### [WHAT YOU ARE ASKED TO DO]
Output the records. Match them exactly.

[Change detection data]
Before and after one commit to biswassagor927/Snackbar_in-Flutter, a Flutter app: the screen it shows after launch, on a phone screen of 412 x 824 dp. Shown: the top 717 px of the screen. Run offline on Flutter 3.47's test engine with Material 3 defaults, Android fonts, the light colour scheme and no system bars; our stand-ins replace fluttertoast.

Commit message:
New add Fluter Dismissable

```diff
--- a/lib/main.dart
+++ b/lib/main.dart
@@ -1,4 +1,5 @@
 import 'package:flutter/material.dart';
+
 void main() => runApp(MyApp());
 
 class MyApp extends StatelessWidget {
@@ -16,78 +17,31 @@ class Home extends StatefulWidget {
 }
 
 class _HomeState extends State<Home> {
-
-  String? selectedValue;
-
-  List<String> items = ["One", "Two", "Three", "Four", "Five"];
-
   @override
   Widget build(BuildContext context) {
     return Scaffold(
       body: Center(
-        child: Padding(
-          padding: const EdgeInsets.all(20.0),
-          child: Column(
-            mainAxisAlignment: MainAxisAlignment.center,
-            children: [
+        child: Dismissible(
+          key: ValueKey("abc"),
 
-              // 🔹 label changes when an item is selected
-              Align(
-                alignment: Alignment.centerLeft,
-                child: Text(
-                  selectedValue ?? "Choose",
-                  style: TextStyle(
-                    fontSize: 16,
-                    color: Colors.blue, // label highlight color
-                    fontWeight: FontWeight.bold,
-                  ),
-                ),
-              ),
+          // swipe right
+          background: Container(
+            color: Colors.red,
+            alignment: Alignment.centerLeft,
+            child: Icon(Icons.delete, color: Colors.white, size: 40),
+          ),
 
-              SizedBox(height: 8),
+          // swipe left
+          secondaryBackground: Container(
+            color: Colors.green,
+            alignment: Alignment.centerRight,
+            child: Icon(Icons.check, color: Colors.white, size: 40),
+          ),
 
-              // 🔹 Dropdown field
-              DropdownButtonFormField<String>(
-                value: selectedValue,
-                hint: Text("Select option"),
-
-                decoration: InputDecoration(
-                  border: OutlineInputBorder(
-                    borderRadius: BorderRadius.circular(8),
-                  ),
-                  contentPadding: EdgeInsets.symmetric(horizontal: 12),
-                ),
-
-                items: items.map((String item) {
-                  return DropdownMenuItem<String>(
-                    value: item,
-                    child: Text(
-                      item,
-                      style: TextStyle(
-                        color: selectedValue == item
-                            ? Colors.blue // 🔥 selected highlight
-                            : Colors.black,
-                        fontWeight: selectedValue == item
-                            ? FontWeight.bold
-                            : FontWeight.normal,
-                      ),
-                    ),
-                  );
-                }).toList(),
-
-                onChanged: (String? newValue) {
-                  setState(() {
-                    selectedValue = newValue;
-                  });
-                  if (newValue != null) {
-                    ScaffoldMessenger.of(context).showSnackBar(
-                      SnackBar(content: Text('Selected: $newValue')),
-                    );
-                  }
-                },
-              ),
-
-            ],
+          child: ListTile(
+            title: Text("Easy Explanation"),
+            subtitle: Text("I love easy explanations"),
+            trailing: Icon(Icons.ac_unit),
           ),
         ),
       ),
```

### [OUTPUT OF THE TASK]
Before and after one commit to biswassagor927/Snackbar_in-Flutter, a Flutter app: the screen it shows after launch, on a phone screen of 412 x 824 dp. Shown: the top 717 px of the screen. Run offline on Flutter 3.47's test engine with Material 3 defaults, Android fonts, the light colour scheme and no system bars; our stand-ins replace fluttertoast.

Commit message:
New add Fluter Dismissable

```diff
--- a/lib/main.dart
+++ b/lib/main.dart
@@ -1,4 +1,5 @@
 import 'package:flutter/material.dart';
+
 void main() => runApp(MyApp());
 
 class MyApp extends StatelessWidget {
@@ -16,78 +17,31 @@ class Home extends StatefulWidget {
 }
 
 class _HomeState extends State<Home> {
-
-  String? selectedValue;
-
-  List<String> items = ["One", "Two", "Three", "Four", "Five"];
-
   @override
   Widget build(BuildContext context) {
     return Scaffold(
       body: Center(
-        child: Padding(
-          padding: const EdgeInsets.all(20.0),
-          child: Column(
-            mainAxisAlignment: MainAxisAlignment.center,
-            children: [
+        child: Dismissible(
+          key: ValueKey("abc"),
 
-              // 🔹 label changes when an item is selected
-              Align(
-                alignment: Alignment.centerLeft,
-                child: Text(
-                  selectedValue ?? "Choose",
-                  style: TextStyle(
-                    fontSize: 16,
-                    color: Colors.blue, // label highlight color
-                    fontWeight: FontWeight.bold,
-                  ),
-                ),
-              ),
+          // swipe right
+          background: Container(
+            color: Colors.red,
+            alignment: Alignment.centerLeft,
+            child: Icon(Icons.delete, color: Colors.white, size: 40),
+          ),
 
-              SizedBox(height: 8),
+          // swipe left
+          secondaryBackground: Container(
+            color: Colors.green,
+            alignment: Alignment.centerRight,
+            child: Icon(Icons.check, color: Colors.white, size: 40),
+          ),
 
-              // 🔹 Dropdown field
-              DropdownButtonFormField<String>(
-                value: selectedValue,
-                hint: Text("Select option"),
-
-                decoration: InputDecoration(
-                  border: OutlineInputBorder(
-                    borderRadius: BorderRadius.circular(8),
-                  ),
-                  contentPadding: EdgeInsets.symmetric(horizontal: 12),
-                ),
-
-                items: items.map((String item) {
-                  return DropdownMenuItem<String>(
-                    value: item,
-                    child: Text(
-                      item,
-                      style: TextStyle(
-                        color: selectedValue == item
-                            ? Colors.blue // 🔥 selected highlight
-                            : Colors.black,
-                        fontWeight: selectedValue == item
-                            ? FontWeight.bold
-                            : FontWeight.normal,
-                      ),
-                    ),
-                  );
-                }).toList(),
-
-                onChanged: (String? newValue) {
-                  setState(() {
-                    selectedValue = newValue;
-                  });
-                  if (newValue != null) {
-                    ScaffoldMessenger.of(context).showSnackBar(
-                      SnackBar(content: Text('Selected: $newValue')),
-                    );
-                  }
-                },
-              ),
-
-            ],
+          child: ListTile(
+            title: Text("Easy Explanation"),
+            subtitle: Text("I love easy explanations"),
+            trailing: Icon(Icons.ac_unit),
           ),
         ),
       ),
```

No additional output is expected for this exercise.